• [What the exercise asks]: Exactly the lines from the beginning of the records below through the line with "After: the same" must be given again, without pictures.

• [Material for the task]:
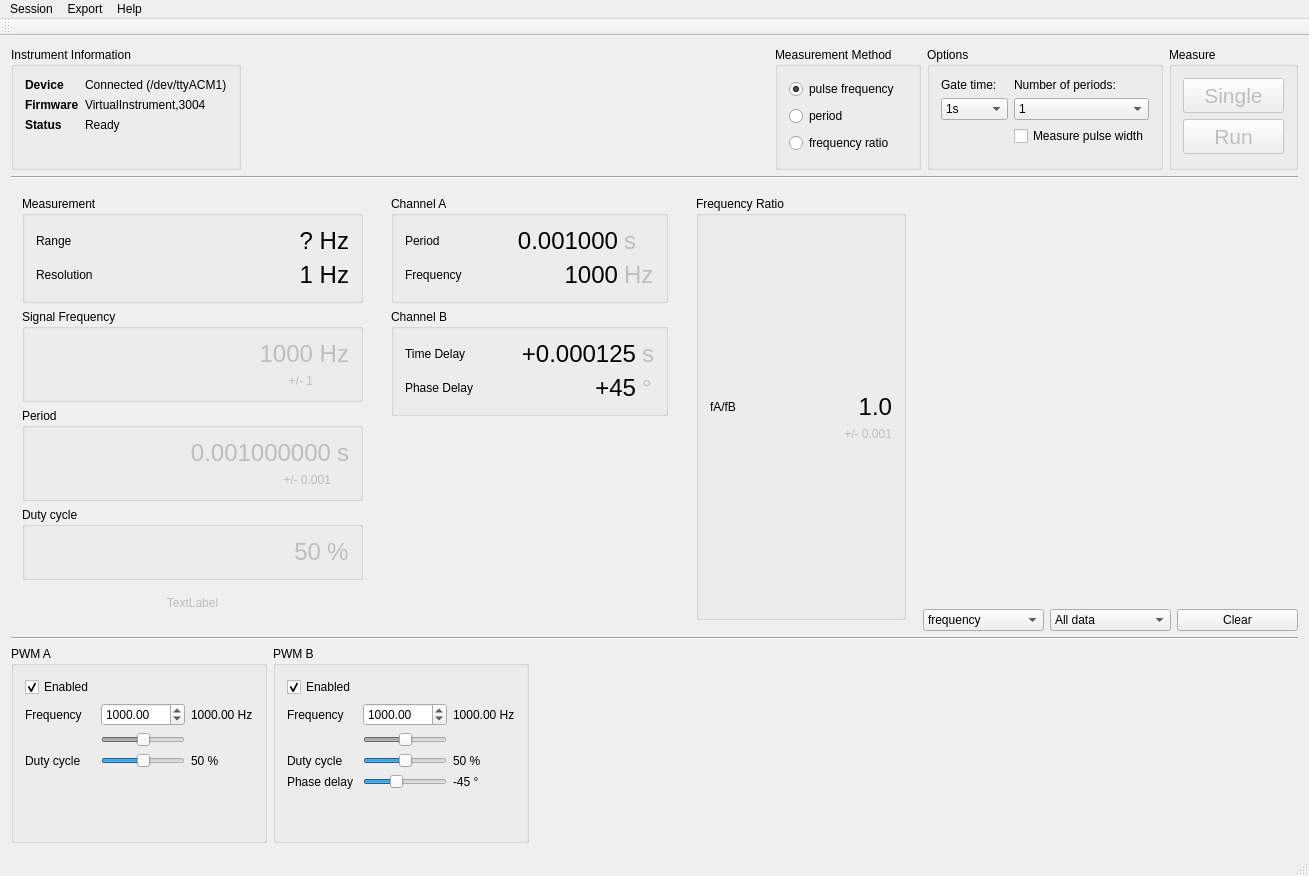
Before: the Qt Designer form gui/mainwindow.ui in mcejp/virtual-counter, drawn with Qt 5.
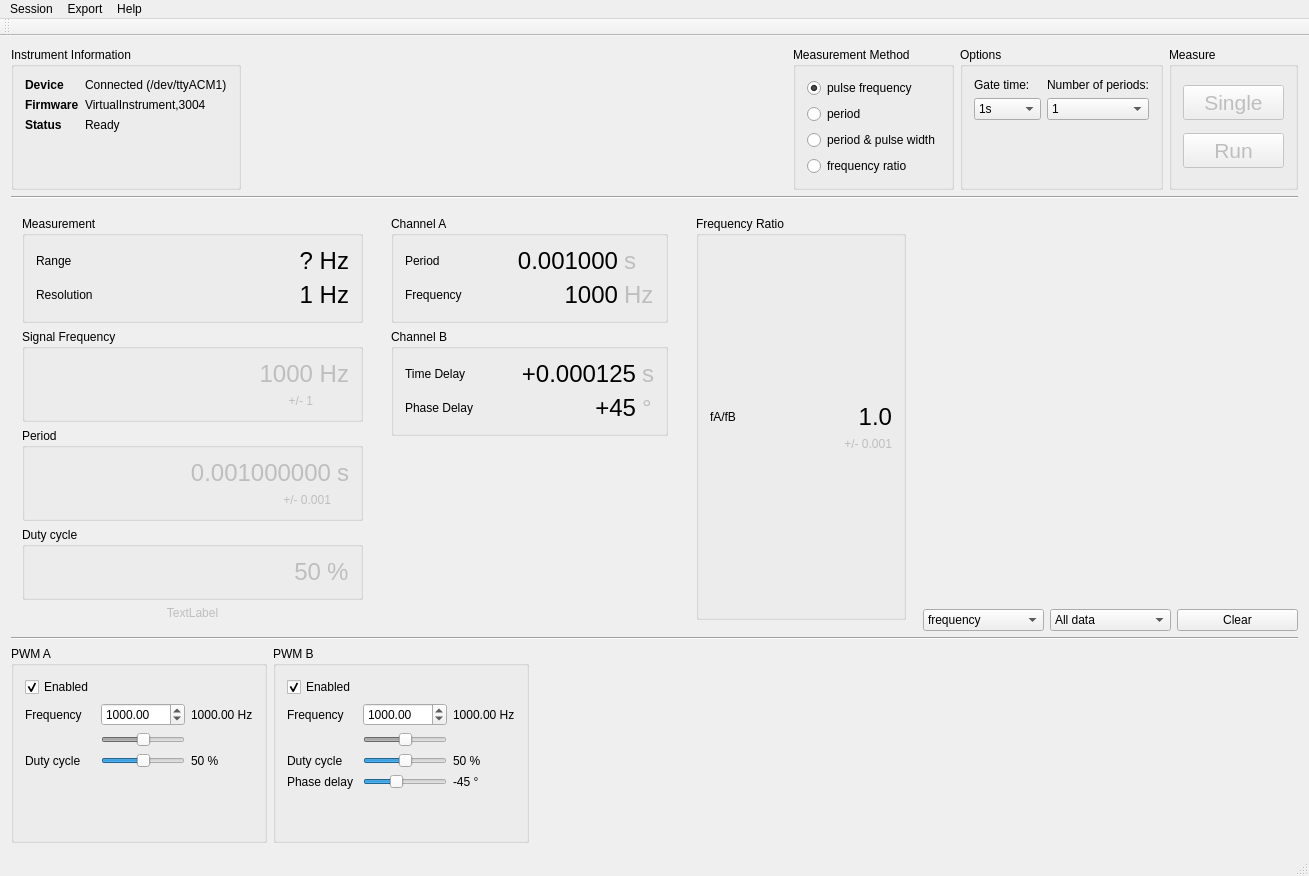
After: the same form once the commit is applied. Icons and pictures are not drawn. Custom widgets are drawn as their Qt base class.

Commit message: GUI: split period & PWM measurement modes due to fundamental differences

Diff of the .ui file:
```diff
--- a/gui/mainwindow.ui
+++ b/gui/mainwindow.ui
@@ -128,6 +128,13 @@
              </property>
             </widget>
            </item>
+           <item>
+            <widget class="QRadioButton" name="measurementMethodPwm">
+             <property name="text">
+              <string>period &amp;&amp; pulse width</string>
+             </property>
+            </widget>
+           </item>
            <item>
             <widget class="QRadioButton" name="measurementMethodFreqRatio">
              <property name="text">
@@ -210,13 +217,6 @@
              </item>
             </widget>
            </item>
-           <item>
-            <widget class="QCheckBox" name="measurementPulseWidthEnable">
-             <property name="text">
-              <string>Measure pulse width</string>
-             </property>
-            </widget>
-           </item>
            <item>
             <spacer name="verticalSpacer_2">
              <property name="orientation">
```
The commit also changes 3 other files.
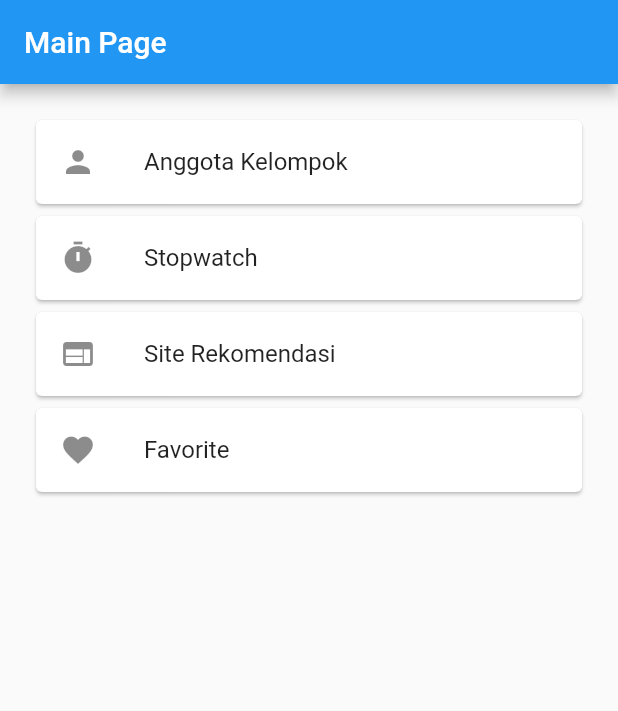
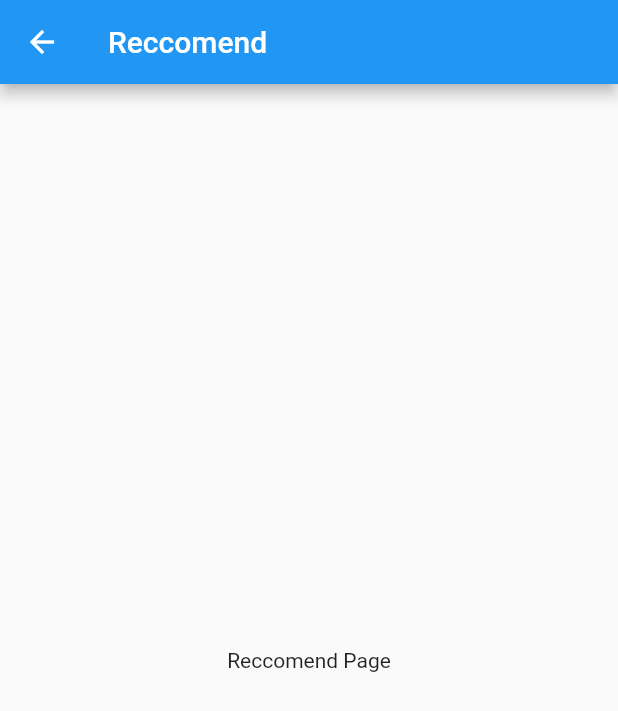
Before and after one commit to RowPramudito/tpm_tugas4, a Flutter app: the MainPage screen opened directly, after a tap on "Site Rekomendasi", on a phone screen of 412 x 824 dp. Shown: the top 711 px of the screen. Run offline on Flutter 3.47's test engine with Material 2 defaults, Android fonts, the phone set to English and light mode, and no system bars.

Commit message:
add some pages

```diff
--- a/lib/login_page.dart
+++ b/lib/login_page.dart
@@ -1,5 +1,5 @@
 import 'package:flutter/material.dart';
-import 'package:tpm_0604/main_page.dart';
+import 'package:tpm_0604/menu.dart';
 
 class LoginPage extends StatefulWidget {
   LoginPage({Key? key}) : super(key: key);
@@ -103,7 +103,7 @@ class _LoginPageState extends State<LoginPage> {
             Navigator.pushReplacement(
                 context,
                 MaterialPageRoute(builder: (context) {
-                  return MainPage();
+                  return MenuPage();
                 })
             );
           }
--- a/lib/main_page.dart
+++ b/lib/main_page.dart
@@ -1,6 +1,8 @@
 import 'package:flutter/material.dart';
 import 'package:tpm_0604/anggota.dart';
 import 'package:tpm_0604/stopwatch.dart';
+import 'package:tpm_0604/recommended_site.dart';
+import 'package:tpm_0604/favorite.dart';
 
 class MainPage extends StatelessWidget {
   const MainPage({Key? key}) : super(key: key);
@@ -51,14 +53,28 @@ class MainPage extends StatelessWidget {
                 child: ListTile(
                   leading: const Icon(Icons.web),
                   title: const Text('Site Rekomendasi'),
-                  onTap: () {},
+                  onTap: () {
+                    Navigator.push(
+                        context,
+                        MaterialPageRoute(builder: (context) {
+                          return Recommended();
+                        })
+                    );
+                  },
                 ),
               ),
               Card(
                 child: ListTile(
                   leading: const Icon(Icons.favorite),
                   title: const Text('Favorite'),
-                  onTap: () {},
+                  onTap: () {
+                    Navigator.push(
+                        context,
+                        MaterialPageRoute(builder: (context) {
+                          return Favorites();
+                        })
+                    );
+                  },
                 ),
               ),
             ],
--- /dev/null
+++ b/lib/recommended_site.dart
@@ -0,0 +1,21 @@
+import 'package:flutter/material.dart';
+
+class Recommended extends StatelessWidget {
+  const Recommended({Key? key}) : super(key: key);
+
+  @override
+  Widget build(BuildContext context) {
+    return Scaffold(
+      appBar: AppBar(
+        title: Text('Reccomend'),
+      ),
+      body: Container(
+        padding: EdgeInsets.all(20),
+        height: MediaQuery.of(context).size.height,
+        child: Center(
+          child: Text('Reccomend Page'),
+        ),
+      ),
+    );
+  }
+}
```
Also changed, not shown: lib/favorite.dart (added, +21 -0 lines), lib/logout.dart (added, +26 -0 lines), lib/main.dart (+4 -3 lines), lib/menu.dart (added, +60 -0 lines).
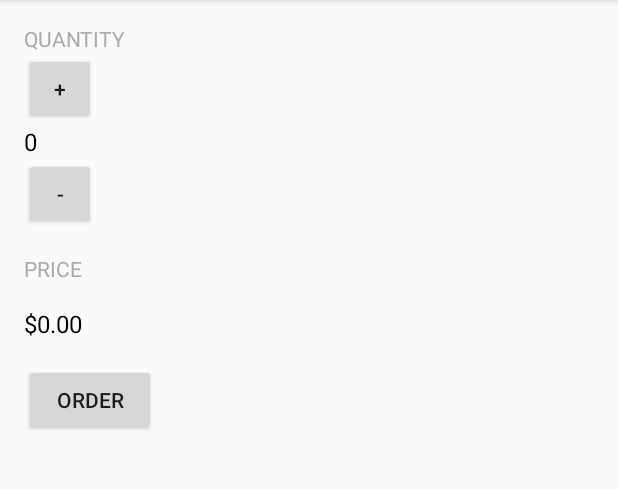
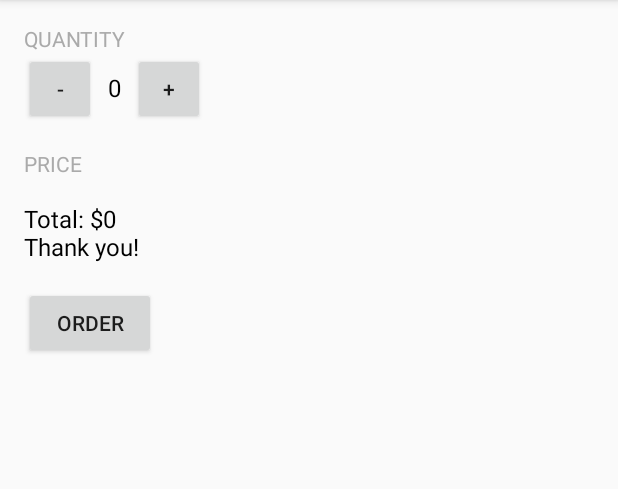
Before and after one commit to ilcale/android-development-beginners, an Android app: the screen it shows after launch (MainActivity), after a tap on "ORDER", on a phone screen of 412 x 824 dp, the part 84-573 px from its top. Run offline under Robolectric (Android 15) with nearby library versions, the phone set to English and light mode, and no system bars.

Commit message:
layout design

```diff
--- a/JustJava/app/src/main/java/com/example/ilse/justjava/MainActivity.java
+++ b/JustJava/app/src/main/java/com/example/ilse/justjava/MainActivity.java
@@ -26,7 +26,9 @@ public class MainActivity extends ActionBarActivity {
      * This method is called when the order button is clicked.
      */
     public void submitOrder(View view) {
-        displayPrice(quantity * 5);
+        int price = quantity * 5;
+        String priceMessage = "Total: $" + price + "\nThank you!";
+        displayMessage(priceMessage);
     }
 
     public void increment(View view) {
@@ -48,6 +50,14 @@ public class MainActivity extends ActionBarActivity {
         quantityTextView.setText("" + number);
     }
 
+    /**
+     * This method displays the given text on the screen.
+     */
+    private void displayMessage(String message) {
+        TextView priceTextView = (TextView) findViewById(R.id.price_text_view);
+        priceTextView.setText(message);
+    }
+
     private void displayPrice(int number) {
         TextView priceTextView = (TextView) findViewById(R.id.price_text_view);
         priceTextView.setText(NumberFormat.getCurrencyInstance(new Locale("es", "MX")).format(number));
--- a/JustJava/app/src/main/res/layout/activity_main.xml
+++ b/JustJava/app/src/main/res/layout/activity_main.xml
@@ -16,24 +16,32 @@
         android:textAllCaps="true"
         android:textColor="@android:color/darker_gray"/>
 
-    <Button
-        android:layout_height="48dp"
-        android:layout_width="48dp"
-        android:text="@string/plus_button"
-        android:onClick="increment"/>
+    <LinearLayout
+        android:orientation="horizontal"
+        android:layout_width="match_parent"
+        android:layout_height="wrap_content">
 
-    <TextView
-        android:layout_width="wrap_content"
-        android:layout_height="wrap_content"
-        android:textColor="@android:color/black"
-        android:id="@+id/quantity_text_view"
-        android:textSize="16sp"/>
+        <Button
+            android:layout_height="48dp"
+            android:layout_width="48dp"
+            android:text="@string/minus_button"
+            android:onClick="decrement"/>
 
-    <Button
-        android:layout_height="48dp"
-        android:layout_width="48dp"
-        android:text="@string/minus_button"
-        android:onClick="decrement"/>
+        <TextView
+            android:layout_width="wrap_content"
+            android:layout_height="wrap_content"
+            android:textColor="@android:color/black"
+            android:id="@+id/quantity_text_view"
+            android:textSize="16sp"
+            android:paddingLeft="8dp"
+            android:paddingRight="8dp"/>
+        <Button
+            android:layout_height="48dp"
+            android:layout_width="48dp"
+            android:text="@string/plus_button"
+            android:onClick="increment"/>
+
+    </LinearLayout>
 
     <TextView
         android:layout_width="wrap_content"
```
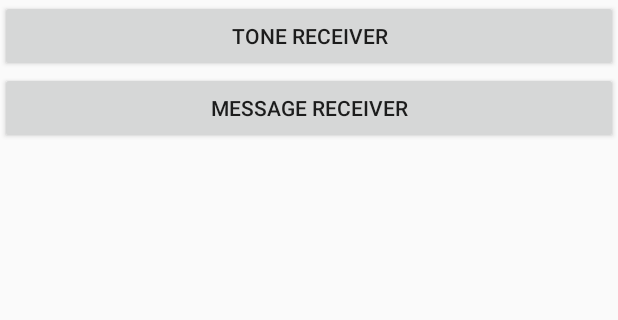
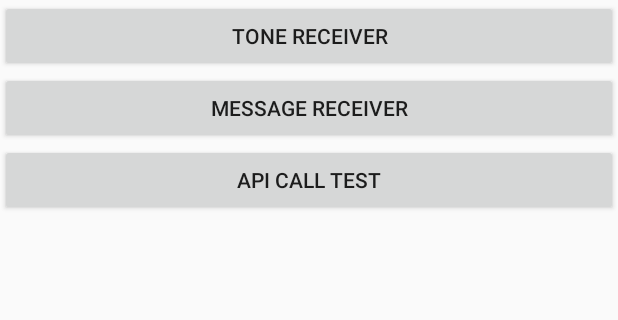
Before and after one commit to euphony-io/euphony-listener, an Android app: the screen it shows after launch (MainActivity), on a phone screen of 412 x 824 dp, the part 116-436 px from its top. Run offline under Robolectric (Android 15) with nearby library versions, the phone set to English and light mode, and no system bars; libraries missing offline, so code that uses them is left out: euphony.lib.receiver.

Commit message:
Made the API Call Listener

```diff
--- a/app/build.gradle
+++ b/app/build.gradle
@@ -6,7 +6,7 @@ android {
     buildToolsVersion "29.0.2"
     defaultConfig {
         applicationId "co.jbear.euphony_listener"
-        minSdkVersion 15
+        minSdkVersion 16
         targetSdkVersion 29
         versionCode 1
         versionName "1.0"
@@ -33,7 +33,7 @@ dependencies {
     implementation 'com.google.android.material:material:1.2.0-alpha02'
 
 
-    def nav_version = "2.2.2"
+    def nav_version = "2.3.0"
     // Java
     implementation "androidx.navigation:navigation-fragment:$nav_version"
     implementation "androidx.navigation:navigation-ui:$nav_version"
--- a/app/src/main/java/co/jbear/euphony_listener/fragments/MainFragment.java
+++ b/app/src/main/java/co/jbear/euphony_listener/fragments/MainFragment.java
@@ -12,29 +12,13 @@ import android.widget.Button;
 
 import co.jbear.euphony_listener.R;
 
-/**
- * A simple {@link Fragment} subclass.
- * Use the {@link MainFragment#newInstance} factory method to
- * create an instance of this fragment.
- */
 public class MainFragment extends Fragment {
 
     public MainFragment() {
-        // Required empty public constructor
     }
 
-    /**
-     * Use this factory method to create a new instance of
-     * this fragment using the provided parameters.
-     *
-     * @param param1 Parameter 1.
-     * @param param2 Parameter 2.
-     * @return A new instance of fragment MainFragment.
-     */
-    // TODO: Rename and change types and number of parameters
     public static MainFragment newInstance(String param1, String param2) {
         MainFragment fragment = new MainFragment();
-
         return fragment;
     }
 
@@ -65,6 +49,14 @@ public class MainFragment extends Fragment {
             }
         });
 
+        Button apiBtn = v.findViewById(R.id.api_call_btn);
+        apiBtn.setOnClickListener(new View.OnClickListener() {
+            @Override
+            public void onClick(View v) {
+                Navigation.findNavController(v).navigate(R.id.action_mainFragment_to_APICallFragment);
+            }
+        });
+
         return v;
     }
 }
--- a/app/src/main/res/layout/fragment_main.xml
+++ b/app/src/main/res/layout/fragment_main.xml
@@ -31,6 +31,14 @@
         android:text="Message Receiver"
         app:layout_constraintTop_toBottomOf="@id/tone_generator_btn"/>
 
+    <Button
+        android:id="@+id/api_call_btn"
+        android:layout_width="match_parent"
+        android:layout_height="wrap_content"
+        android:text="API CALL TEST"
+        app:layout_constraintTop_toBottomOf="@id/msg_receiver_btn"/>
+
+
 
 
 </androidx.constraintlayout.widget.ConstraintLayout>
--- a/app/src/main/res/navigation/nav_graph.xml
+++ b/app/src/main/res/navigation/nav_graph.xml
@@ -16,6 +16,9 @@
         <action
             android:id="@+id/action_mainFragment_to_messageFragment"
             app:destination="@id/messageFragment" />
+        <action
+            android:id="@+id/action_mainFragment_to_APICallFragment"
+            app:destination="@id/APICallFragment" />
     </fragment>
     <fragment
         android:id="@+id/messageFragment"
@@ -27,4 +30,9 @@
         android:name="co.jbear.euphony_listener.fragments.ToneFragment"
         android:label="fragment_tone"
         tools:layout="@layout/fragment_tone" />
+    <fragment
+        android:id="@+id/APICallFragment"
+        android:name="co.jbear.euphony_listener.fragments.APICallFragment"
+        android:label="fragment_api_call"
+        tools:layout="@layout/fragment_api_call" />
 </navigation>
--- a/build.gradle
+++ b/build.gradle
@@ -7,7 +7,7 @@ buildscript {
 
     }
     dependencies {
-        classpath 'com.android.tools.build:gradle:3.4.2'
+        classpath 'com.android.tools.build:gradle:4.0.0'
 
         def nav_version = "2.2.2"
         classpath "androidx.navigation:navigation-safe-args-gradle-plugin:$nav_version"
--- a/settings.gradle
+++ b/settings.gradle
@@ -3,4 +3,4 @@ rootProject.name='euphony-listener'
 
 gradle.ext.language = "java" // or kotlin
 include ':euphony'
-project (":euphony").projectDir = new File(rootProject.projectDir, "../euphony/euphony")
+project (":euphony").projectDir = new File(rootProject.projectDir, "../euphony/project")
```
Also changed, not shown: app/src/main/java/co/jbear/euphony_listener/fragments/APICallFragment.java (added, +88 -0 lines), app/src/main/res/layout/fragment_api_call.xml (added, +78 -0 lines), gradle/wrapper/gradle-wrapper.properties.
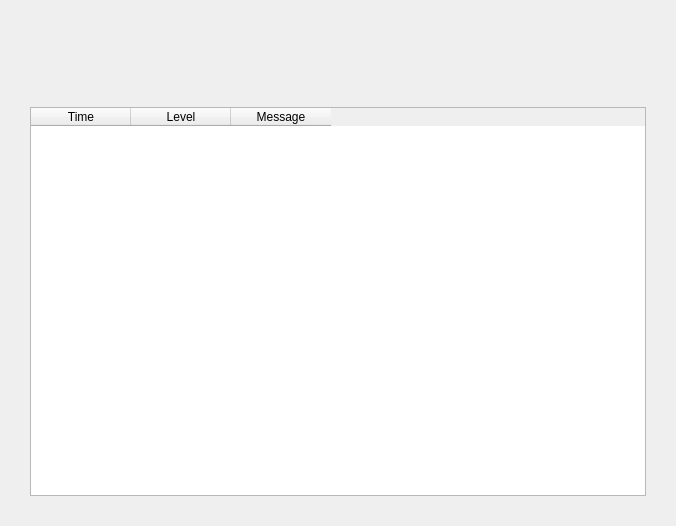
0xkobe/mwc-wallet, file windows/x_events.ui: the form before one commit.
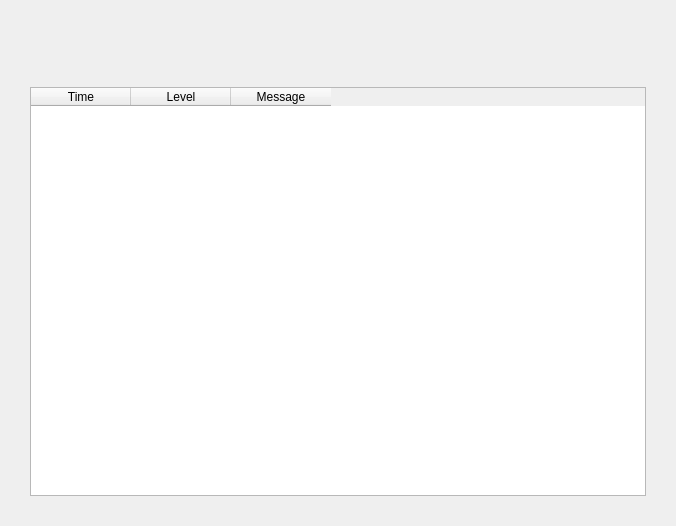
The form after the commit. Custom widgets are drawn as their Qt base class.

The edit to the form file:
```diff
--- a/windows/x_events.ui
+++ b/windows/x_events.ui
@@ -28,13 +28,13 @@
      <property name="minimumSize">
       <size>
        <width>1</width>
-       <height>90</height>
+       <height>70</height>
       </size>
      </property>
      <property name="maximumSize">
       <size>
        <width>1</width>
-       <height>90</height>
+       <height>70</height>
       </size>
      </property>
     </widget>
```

• [Written response]:
Before: the Qt Designer form gui/mainwindow.ui in mcejp/virtual-counter, drawn with Qt 5.
After: the same form once the commit is applied. Icons and pictures are not drawn. Custom widgets are drawn as their Qt base class.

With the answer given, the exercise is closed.